- _Collected data entries_:

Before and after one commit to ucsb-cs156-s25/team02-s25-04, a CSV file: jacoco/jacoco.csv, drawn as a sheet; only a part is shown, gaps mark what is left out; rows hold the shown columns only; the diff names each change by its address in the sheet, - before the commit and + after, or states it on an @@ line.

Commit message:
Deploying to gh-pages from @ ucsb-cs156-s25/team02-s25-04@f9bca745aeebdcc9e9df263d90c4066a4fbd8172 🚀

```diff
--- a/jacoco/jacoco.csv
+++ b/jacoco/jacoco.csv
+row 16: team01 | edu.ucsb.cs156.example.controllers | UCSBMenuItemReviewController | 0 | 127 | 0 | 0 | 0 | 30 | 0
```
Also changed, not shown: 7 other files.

- _PROBLEM DESCRIPTION_: Every record must be given again exactly as it was written.

- _THE ANSWER_:
Before and after one commit to ucsb-cs156-s25/team02-s25-04, a CSV file: jacoco/jacoco.csv, drawn as a sheet; only a part is shown, gaps mark what is left out; rows hold the shown columns only; the diff names each change by its address in the sheet, - before the commit and + after, or states it on an @@ line.

Commit message:
Deploying to gh-pages from @ ucsb-cs156-s25/team02-s25-04@f9bca745aeebdcc9e9df263d90c4066a4fbd8172 🚀

```diff
--- a/jacoco/jacoco.csv
+++ b/jacoco/jacoco.csv
+row 16: team01 | edu.ucsb.cs156.example.controllers | UCSBMenuItemReviewController | 0 | 127 | 0 | 0 | 0 | 30 | 0
```
Also changed, not shown: 7 other files.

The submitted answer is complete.